"This has been a long tough path but as peasants, as people who have seen the worst of poverty and neglect, we are tough too and we never give up", said Elizabeth Mpofu, the General Coordinator of La Via Campesina

This UN Declaration can provide a global framework for national legislation and policies to:
  • Better protect the rights of peasants – women and men – and improve livelihoods in rural areas
  • Reinforce food sovereignty, the fight against climate change and the conservation of biodiversity
  • Take actions to implement comprehensive agrarian reform and a better protection against land-grabbing
  • Realise the right of peasants to conserve, use, exchange and sell their seeds
  • Ensure remunerative prices for peasant production and rights for agricultural workers
  • Recognise the rights of peasant women and bring about social justice for people of all origin, nationality, race, colour, descent. Sex, language, culture, marital status, property, disability, age, political or other opinion, religion, birth or economic, social or other status without discrimination
Ramona Duminicous from Via Campesina Europe said that the number of no votes and abstentions are abysmal and that the countries which didn’t vote in favour, are “not up to the protection of rights of peasants and rural populations.”

The Chairperson of Serikat Petani, Indonesia, henry Saragih said, "Our campaign for food sovereignty and people's agrarian reform in Indonesia has received an important and much-needed boost."

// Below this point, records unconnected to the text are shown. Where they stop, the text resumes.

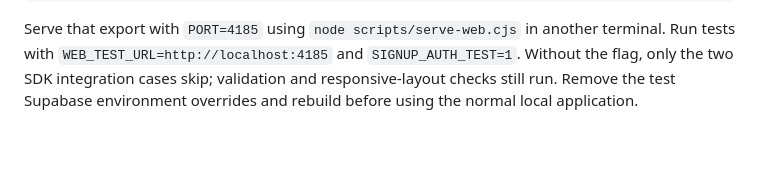
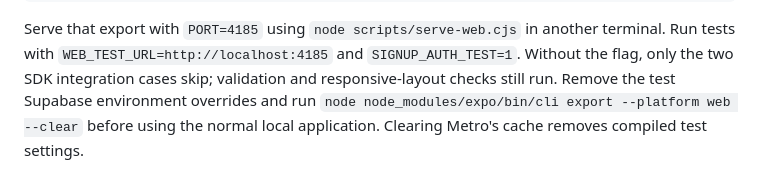
Before and after one commit to R26-SE-041/R26-SE-041, a Markdown page: baskaran-interactive-audio-communication/frontend/WEB_MIGRATION.md, the part around the change. Rendered like a GitHub page; blank space fills up the shorter version.

Commit message:
Document clearing isolated signup test settings from Metro cache

```diff
--- a/baskaran-interactive-audio-communication/frontend/WEB_MIGRATION.md
+++ b/baskaran-interactive-audio-communication/frontend/WEB_MIGRATION.md
@@ -151,4 +151,6 @@ Serve that export with `PORT=4185` using `node scripts/serve-web.cjs` in another
 terminal. Run tests with `WEB_TEST_URL=http://localhost:4185` and
 `SIGNUP_AUTH_TEST=1`. Without the flag, only the two SDK integration cases skip;
 validation and responsive-layout checks still run. Remove the test Supabase
-environment overrides and rebuild before using the normal local application.
+environment overrides and run
+`node node_modules/expo/bin/cli export --platform web --clear` before using the
+normal local application. Clearing Metro's cache removes compiled test settings.
```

Once the resolution is adopted at the UN General Assembly in New York, member organisations will be able to take the message of the Declarations to their respective countries and empahsise on its significance in strengthening struggles against privatisation, criminalisation and more.

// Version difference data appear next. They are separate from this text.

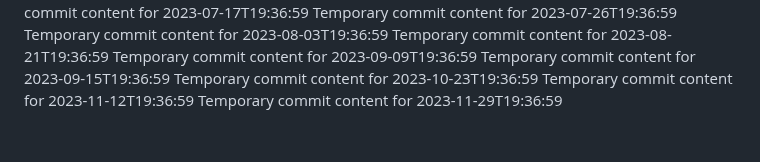
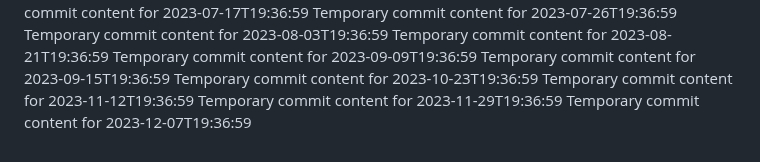
Before and after one commit to Ilovecheesecake/super-rotary-phone, a Markdown page: report.md, the part around the change. Drawn GitHub-style.

```diff
--- a/report.md
+++ b/report.md
@@ -143,3 +143,4 @@ Temporary commit content for 2023-09-15T19:36:59
 Temporary commit content for 2023-10-23T19:36:59
 Temporary commit content for 2023-11-12T19:36:59
 Temporary commit content for 2023-11-29T19:36:59
+Temporary commit content for 2023-12-07T19:36:59
```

"At this point, despite producing the bulk of the food we eat – peasants are subjected to extreme forms of violence. Those who resist are either murdered or arrested. This criminalisation of peasant struggles has to stop and this Declaration is a step forward in that direction", said Diego from Movimiento Nacional Campesino Indígena (MNCI) Argentina CLOC-Vía Campesina

The adoption of this Declaration is being seen to in the light of empowering communities to better protect the rights of peasants and improve livelihoods in rural areas in the long and short run and at global level. This will fill the existing gaps in protection and should also be a step in the future to deal with emerging gaps and end discriminatory practices.